Instructions for arrangements in the event of death: Support your bereaved relatives
Inheritance / Succession
Prearrange your posthumous wishes, from funeral arrangements to memorial service. This guide is designed to assist in creating these end-of-life directives.
In the event of a death, bereaved family members have to deal with many organisational and administrative issues and need to make important decisions within a short period of time ("What needs to be done when a member of the family dies?“). During the difficult mourning period, even "robust" relatives may feel overwhelmed. You have the possibility to help your family members and loved ones by giving them instructions regarding the arrangements in the event of your death. This enables you to determine during your lifetime what should happen after your death. You may state who to inform about or is invited to your funeral, whether you want to be buried or cremated, and how you would like your funeral service to be done. Moreover, you may record where you keep important official documents, such as IDs, testaments and last wills, inheritance contracts, lists of insurance policies and bank accounts details. Additionally, it is recommended to prepare information about your digital estate: you may need a list of social media accounts, email accounts, digital assets (such as cryptocurrencies (How not to lose crypto assets)) and passwords.) Lastly, it is also advisable to note down all contact details which relate to your estate.
Further, you may appoint a trusted person to carry out your instructions in the event of your death - this does not necessarily have to be your heirs or beneficiaries, family members or the administrator/executor. You may appoint any other person of trust.
Keep your instructions in a safe and easily accessible place (not in a bank safe!). Your bereaved relatives will only be able to follow them if they are able to find them. It is best to keep your instructions well labelled with your other documents (such as last will and testament, nuptial agreements and/or inheritance contract(s), lasting power of attorney, patient decree) so that they are easily readable and accessible. You may also hand a copy of the instructions to the designated trusted person. Please note that one should avoid including instructions in the last will or testament. This is because, a last will is only to be opened after several weeks or even months upon death, i.e., after the funeral so that that most of the instructions are no longer realisable.

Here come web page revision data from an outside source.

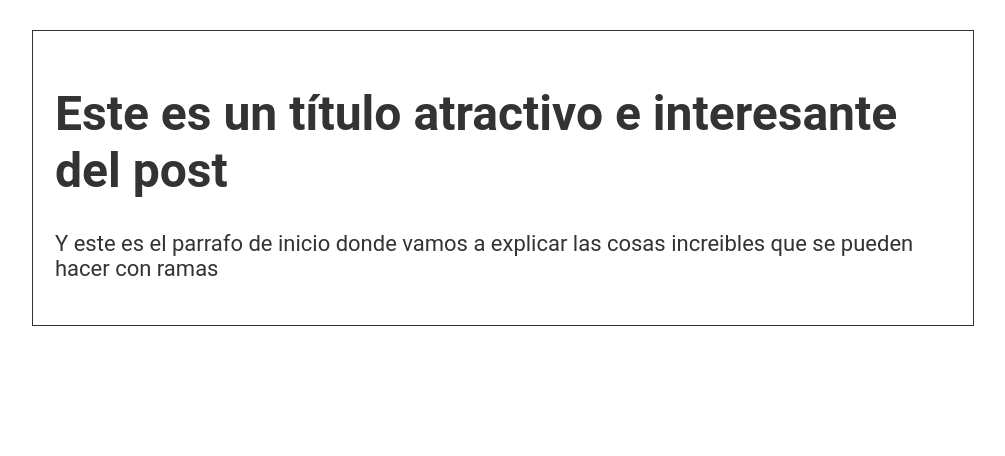
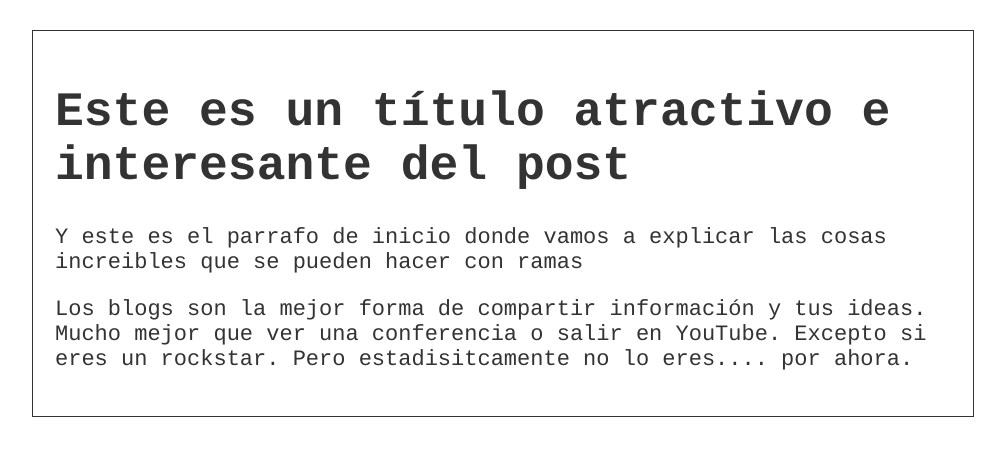
Before and after one commit to manuelojeda/hyperblog, a plain HTML site: page blogpost.html in a window 1280 px wide. Shown: the whole page, without its empty margins (137-1142 px from the left). Drawn offline with Linux system fonts and the light colour scheme.

Commit message:
Agregado el contenido adicional del blog

```diff
--- a/blogpost.html
+++ b/blogpost.html
@@ -18,6 +18,13 @@
             <p>
                 Y este es el parrafo de inicio donde vamos a explicar las cosas increibles que se pueden hacer con ramas
             </p>
+
+            <p>
+                Los blogs son la mejor forma de compartir información y tus ideas.
+
+                Mucho mejor que ver una conferencia o salir en YouTube. Excepto si eres un rockstar. Pero
+                estadisitcamente no lo eres.... por ahora.
+            </p>
         </div>
     </div>
 </body>
--- a/css/estilos.css
+++ b/css/estilos.css
@@ -1,6 +1,6 @@
 body {
     text-align: left;
-    font-family: 'Roboto';
+    font-family: Courier;
     background-color: #fff;
     color: #333;
     margin: 0;
```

There are no specific formal requirements for instructions in the event of death. However, written instructions with date and your signature will make it easier for the bereaved relatives to carry out your wishes. You should also make sure that your instructions are clear, feasible and reasonable. Only in this way can those close to you give you the farewell you want. Your instructions are binding on everyone within the legal and financial framework.
Remember to review your instructions regularly and adapt them to changing circumstances and needs. Simply date and sign the amended arrangements or destroy the old version and draw up new instructions.
Please do not confuse arrangements in the event of death with a patient decree. The latter allows you to specify which medical procedures you agree or do not agree to in case of a loss of capacity by illness or accident. However, the patient decree can also include funeral orders, etc. However, to avoid the risk of conflicting instructions, we recommend including such orders only in the instructions for death.
We have prepared a sample document for you to use as a guide for drafting instructions in the event of death. Download the guide now:
Would you like more information? Do you want to plan your instructions comprehensively? Our team of inheritance law experts will be happy to assist you with your legacy and estate planning. We look forward to hearing from you.